Digging for Britain: Leicester Archaeology projects to feature on BBC
Projects led by Leicester archaeologists are to be showcased on the new series of BBC TWO’s primetime TV series Digging for Britain in the New Year.
Three University of Leicester Archaeological Services (ULAS) projects from across Leicester, Leicestershire and Rutland are to feature on the latest series, presented by Professor Alice Roberts.
The major discovery of a one-of-a-kind Roman mosaic on Rutland farmland will be the focus of the first episode to be broadcast on Tuesday 4 January at 8.00pm on BBC TWO and iPlayer following the Leicester team and undergraduate Archaeology students as they painstakingly uncover part of the story of Greek hero Achilles.
The 11m by 7m mosaic is the centrepiece of a newly discovered Roman villa complex comprising a range of buildings including a domestic focus, aisled barns, circular structures and what is thought to have been a bath house. The mosaic is unique in the UK, and one of only a handful from across Europe, to show Achilles’ battle with Hector at the conclusion of the Trojan War.
Host, Professor Alice Roberts, said: “What I love about Digging for Britain is that, when we set out to film the series, we have no idea what discoveries might come to light.
“This year, the revelations have been nothing short of spectacular – including the astonishing Rutland Roman mosaic. Each find brings us closer to understanding the lives of people who once lived in Britain.
“Archaeology brings you into intimate contact with the physical reality of the past.”
The story of another Roman discovery, an elaborately-decorated bronze key handle excavated by ULAS experts at a site off Great Central Street in Leicester, will also feature in episode four of the series.
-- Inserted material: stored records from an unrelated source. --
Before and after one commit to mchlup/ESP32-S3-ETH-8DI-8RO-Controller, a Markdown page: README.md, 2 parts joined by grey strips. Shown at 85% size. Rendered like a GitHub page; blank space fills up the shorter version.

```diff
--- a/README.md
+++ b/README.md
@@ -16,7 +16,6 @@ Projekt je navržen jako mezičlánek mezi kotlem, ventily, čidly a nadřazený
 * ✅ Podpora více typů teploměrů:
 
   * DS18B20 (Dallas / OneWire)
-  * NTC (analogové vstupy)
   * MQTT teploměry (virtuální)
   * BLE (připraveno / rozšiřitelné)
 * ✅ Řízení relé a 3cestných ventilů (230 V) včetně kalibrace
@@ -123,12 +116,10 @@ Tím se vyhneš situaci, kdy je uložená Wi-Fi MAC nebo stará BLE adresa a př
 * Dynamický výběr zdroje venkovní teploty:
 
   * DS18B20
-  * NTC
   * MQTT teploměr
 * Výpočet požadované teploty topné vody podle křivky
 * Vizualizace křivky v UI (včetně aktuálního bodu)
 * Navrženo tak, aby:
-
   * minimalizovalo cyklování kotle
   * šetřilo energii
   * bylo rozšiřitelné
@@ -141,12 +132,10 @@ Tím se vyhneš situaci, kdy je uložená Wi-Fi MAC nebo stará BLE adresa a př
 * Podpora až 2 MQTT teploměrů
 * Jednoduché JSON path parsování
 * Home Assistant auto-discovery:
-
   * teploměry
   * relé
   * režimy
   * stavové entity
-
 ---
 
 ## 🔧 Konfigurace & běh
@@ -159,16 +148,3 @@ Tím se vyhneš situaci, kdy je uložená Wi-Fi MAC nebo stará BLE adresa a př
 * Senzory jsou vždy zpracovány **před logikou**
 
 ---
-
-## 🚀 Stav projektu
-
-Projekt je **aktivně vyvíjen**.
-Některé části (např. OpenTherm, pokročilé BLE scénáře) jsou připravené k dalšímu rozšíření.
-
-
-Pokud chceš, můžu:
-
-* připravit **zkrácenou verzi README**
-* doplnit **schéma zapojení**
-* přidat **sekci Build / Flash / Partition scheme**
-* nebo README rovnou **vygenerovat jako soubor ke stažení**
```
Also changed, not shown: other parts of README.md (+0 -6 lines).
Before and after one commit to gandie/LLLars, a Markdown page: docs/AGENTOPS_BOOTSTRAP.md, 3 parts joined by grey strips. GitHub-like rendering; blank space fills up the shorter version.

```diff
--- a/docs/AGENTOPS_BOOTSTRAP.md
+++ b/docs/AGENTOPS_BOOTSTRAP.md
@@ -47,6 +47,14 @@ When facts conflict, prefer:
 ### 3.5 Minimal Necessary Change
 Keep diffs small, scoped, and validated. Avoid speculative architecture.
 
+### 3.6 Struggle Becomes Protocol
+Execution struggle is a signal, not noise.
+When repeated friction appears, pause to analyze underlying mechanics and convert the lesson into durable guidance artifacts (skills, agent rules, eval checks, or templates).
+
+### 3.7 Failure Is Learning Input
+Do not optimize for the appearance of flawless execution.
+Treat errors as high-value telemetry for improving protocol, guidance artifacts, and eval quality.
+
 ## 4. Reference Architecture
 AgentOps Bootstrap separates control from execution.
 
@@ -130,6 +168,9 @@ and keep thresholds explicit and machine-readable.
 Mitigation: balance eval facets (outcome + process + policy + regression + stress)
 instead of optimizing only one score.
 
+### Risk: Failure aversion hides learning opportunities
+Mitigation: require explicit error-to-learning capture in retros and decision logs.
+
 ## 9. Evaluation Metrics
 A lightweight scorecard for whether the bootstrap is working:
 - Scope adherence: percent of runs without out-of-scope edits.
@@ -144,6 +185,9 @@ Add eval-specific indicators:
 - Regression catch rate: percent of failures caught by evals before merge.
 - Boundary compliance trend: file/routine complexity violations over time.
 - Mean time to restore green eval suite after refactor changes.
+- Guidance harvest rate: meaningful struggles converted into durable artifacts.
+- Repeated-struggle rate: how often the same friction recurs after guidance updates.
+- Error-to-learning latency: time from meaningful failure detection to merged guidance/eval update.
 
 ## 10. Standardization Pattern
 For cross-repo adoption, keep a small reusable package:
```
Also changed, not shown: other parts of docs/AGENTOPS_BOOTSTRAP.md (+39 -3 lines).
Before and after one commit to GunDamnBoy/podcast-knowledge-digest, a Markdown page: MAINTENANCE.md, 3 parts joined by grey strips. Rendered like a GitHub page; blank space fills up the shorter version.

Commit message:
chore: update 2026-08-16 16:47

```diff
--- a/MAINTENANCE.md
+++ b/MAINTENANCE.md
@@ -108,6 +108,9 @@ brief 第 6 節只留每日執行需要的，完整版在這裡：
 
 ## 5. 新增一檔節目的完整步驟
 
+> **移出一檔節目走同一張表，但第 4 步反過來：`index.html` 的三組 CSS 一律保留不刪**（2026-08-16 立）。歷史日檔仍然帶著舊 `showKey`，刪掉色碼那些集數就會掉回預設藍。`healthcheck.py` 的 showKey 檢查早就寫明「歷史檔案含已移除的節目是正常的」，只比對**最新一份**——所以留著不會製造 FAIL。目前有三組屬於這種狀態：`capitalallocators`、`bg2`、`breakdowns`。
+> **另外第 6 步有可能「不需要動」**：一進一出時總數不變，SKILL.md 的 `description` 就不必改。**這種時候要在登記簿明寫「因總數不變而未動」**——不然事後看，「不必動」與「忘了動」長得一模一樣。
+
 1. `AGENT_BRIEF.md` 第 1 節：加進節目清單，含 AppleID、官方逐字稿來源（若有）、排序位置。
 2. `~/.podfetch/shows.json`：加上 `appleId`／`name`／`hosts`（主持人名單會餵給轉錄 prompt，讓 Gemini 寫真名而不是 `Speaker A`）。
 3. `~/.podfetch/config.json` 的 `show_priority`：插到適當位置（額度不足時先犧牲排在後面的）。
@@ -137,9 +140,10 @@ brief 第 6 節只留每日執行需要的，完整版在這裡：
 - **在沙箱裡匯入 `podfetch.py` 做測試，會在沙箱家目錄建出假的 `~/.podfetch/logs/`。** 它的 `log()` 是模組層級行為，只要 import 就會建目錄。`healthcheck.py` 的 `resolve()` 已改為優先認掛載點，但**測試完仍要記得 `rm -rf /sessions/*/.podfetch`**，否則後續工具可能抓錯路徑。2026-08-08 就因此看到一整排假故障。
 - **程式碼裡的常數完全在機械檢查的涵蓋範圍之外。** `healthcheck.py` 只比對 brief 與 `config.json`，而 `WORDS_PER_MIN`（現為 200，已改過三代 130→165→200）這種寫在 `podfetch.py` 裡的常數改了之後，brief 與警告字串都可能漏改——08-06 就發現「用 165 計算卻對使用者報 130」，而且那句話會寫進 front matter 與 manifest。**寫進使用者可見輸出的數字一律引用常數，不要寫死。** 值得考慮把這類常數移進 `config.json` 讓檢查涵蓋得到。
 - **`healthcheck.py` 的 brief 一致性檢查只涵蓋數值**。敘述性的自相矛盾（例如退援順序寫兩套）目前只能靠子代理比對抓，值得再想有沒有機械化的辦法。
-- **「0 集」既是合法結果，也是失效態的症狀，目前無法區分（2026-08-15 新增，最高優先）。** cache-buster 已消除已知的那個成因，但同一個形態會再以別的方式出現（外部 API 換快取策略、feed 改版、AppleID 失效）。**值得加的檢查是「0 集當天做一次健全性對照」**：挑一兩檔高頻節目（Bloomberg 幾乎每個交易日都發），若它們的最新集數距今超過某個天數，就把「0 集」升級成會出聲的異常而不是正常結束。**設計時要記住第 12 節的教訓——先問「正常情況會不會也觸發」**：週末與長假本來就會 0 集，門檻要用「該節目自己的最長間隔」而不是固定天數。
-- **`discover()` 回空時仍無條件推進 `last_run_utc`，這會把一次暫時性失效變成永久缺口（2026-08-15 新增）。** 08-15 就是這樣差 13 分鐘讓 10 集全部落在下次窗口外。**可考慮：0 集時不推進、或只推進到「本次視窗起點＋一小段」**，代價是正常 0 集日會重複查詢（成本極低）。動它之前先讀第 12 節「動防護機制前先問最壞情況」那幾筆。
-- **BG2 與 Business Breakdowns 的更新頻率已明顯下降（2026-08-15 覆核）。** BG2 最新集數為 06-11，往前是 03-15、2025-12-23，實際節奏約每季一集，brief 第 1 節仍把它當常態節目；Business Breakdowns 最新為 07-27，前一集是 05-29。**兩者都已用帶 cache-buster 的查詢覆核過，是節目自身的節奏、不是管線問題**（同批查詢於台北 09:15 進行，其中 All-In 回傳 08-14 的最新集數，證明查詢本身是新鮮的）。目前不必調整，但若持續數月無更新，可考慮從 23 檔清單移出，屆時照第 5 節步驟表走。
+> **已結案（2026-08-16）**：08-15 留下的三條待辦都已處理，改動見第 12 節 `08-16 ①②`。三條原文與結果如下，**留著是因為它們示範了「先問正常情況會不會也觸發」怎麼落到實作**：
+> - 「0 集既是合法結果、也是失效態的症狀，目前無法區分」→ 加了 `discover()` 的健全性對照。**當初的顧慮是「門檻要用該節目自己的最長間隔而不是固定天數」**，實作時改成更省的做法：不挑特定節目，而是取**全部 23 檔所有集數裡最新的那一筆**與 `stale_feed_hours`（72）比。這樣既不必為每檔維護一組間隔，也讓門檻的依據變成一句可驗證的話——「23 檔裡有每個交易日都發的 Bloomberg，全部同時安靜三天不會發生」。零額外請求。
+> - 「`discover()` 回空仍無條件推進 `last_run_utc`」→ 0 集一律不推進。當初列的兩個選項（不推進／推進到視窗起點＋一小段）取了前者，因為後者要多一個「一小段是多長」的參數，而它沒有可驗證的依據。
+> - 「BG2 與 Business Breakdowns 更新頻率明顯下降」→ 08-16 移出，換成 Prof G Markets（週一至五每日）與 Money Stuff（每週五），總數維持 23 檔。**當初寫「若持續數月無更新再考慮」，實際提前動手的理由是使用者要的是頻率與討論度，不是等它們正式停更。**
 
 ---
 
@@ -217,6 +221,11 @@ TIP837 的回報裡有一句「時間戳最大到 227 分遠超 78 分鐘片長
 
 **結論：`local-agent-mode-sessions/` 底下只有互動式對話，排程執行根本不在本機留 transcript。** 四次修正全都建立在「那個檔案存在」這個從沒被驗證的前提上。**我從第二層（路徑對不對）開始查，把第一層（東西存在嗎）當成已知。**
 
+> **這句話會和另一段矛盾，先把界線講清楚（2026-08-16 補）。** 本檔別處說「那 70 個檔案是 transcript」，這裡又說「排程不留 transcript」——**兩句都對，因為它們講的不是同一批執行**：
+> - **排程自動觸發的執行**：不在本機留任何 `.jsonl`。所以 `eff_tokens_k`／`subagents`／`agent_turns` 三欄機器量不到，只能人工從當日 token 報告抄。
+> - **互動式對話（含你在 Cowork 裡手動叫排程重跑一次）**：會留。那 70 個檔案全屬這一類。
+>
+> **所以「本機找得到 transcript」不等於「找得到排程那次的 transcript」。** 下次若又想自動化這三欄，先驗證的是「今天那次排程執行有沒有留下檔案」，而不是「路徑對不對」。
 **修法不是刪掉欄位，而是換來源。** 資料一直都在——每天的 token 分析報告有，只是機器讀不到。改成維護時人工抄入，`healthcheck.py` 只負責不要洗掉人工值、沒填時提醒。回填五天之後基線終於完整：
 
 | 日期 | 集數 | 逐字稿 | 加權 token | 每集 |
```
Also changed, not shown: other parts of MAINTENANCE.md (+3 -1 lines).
The handle portrays a ‘Barbarian’ grappling with a lion, together with four naked youths cowering in terror. It is among the first evidence from Roman Britain of executing captives by ‘throwing them to the lions’.
The key handle will feature in a programme later in episode four of the series based around Midlands discoveries that will also include recent excavations at Castle Hill Country Park, on the edge of Leicester. This project investigated remains of a manor linked with the medieval Order of Knights of the Hospital of Saint John of Jerusalem, commonly known as the Knights Hospitaller.
While the Hospitallers are familiar by name, their sites are largely unexcavated in the UK – making this a rare opportunity to explore this type of monument.
The project, involving volunteers from the local community and nearly 70 students from the School of Archaeology and Ancient History as part of their fieldwork module, concentrated on the Manor House site and its outer enclosure, and uncovered evidence of a large timber-framed hall with leaded windows and a tiled roof as well as many artefacts from the 13th and 14th Centuries.
John Thomas is Deputy Director of ULAS and also managed the Rutland dig. He said: “ULAS is one of only a handful of UK archaeological units that operate in a University environment, and the variety of expertise that offers gives us many opportunities for collaborative working.
“We’re really pleased to have worked with the School of Archaeology and Ancient History to provide vital student training on such wonderful archaeological sites. To have three of our projects making a significant contribution to Digging for Britain is fantastic for everyone – hopefully the stories that are told about them will inspire future generations of archaeologists who will doubtless make exciting discoveries of their own.”
University of Leicester Archaeological Services (ULAS) is an award-winning commercial archaeological unit that undertakes contracts across the UK.
The team features experts from a number of different archaeological fields, and works closely with academic staff from the University’s School of Archaeology and Ancient History.
Leicester Archaeology students have the opportunity to gain valuable practical and professional experience with ULAS specialists during their studies.